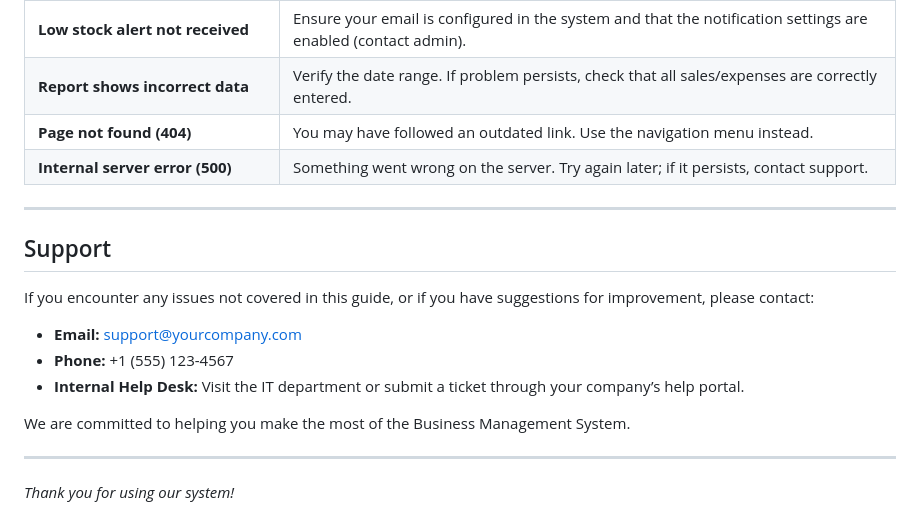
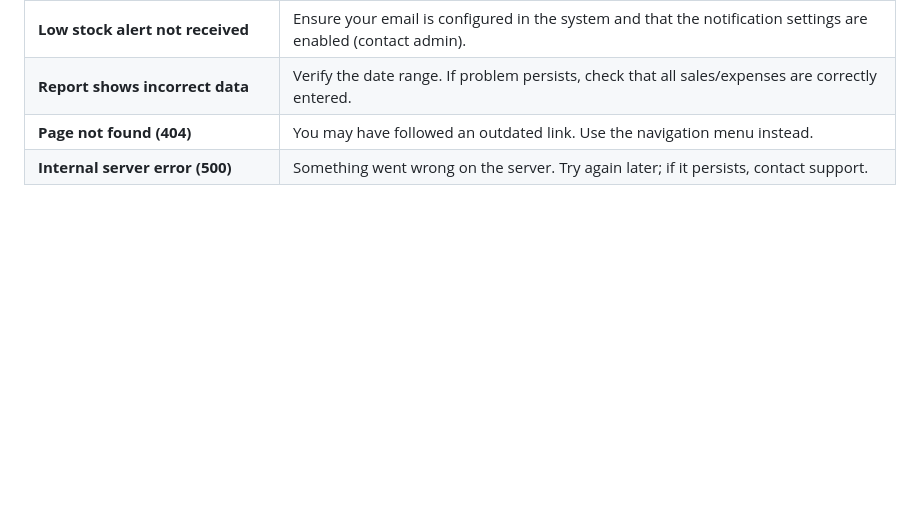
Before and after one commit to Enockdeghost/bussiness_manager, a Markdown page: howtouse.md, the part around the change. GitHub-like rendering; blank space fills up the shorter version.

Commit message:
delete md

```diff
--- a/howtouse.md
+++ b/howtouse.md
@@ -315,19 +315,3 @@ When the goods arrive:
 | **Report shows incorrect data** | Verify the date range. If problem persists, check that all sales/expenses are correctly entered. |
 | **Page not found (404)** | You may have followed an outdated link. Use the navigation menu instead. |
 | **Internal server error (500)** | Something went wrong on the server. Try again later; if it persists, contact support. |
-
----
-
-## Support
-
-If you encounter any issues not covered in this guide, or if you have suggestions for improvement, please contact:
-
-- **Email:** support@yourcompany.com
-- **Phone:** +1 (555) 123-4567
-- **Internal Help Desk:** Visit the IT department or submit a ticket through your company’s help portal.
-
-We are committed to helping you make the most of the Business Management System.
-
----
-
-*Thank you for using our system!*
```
=-=-=
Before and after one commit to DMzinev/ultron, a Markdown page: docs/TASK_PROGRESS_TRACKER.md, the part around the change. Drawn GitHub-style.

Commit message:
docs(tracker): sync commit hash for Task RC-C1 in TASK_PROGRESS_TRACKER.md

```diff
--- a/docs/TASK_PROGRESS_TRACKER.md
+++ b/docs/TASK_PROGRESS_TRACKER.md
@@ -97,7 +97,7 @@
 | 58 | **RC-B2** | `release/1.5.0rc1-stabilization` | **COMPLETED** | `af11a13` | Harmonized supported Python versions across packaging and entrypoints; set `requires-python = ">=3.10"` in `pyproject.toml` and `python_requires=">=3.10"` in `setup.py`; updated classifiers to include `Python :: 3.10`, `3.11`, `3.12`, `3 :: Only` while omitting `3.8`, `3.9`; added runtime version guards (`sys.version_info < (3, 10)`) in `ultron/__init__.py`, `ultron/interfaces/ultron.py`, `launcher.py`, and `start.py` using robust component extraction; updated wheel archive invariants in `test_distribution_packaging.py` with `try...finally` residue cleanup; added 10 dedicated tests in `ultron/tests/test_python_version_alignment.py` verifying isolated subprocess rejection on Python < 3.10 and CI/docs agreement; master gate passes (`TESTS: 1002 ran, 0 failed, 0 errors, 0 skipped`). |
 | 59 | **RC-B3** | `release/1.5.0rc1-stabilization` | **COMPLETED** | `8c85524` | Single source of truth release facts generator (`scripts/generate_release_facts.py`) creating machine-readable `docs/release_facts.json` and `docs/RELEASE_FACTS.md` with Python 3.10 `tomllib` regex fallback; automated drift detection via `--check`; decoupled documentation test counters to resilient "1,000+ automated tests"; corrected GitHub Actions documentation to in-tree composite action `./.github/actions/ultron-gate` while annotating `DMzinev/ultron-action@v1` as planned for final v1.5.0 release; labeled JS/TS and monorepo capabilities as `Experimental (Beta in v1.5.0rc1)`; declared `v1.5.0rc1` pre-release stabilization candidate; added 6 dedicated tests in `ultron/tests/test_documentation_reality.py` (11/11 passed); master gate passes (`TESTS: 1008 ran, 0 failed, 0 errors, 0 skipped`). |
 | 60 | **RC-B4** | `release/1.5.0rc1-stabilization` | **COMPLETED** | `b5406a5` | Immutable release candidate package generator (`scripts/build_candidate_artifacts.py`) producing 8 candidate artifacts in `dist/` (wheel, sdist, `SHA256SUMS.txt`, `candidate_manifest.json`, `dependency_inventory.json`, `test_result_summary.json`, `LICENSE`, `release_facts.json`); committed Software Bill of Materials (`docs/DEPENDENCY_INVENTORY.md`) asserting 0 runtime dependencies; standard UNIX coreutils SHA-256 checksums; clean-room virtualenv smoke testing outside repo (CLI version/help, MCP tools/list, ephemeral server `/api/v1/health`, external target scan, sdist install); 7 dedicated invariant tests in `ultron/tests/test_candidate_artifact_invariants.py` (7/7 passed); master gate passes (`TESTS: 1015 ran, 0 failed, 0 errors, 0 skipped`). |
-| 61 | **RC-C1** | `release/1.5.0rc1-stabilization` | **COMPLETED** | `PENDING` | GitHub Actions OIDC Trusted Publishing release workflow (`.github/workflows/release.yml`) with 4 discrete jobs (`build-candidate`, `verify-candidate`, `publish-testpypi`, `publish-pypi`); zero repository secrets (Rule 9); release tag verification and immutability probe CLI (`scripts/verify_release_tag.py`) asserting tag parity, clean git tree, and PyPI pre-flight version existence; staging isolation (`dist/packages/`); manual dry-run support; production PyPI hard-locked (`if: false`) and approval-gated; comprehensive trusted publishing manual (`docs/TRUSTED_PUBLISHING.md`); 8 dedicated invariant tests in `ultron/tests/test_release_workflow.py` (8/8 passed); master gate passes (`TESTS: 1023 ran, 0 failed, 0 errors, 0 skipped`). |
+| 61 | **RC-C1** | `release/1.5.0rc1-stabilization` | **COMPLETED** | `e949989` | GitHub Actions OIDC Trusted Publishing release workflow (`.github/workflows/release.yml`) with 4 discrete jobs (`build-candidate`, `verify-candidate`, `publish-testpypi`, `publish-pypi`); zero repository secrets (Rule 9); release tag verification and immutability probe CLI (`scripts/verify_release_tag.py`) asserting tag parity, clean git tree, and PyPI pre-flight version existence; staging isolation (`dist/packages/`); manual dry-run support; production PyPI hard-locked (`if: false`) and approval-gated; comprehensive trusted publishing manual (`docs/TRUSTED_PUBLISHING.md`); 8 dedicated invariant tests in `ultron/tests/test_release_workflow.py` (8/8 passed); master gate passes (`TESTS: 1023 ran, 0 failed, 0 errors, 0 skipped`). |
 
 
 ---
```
=-=-=
- Your objective:
Among the records, find every line holding the word "howtouse" and copy it.

- Final answer:
Before and after one commit to Enockdeghost/bussiness_manager, a Markdown page: howtouse.md, the part around the change. GitHub-like rendering; blank space fills up the shorter version.
--- a/howtouse.md
+++ b/howtouse.md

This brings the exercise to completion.